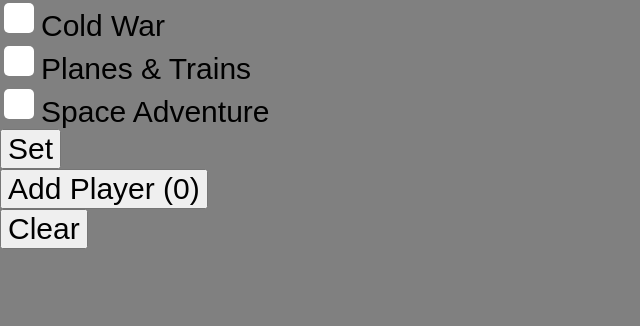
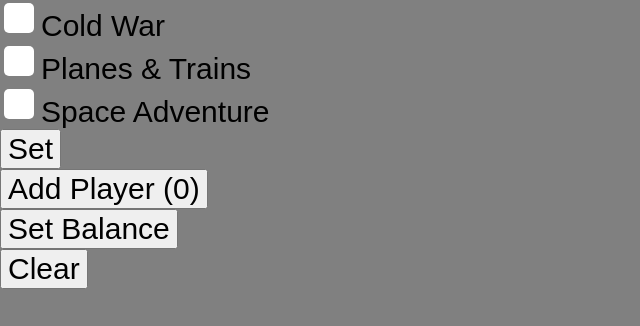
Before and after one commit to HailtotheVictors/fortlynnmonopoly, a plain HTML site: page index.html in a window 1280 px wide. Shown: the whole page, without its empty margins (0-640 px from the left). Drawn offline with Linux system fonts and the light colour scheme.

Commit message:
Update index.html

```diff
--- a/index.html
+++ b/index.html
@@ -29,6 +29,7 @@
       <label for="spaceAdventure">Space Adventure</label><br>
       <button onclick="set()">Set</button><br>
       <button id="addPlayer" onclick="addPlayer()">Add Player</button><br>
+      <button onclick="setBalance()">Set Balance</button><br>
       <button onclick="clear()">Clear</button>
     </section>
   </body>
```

*-*-*

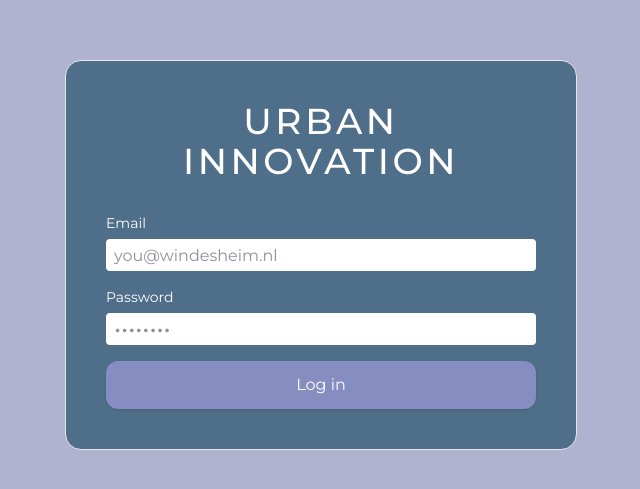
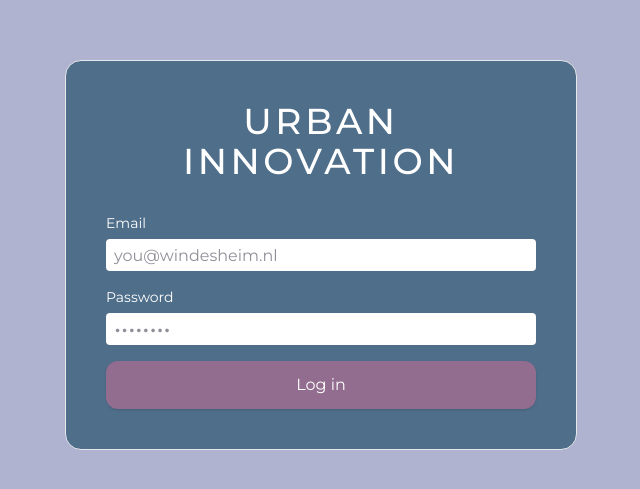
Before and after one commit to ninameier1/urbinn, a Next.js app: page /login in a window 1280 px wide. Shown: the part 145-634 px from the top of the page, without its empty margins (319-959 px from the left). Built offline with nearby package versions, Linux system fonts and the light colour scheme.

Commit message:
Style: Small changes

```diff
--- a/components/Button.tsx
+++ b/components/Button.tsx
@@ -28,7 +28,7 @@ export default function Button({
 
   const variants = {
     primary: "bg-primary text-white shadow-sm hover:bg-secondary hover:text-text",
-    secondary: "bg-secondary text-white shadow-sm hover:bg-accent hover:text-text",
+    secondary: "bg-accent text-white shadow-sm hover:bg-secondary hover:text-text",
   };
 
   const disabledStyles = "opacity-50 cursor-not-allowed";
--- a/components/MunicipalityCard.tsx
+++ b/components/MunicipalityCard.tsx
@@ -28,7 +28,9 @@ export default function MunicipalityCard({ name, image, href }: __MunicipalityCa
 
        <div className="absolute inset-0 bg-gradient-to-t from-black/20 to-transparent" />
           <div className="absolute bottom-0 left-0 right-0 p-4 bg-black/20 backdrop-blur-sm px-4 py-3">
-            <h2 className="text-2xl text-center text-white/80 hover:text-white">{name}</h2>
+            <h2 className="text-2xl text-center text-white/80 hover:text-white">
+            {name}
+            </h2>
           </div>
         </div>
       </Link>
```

*-*-*

Copy out each line in the listing that has the word "after".

**Solved problem**:
Before and after one commit to HailtotheVictors/fortlynnmonopoly, a plain HTML site: page index.html in a window 1280 px wide. Shown: the whole page, without its empty margins (0-640 px from the left). Drawn offline with Linux system fonts and the light colour scheme.
Before and after one commit to ninameier1/urbinn, a Next.js app: page /login in a window 1280 px wide. Shown: the part 145-634 px from the top of the page, without its empty margins (319-959 px from the left). Built offline with nearby package versions, Linux system fonts and the light colour scheme.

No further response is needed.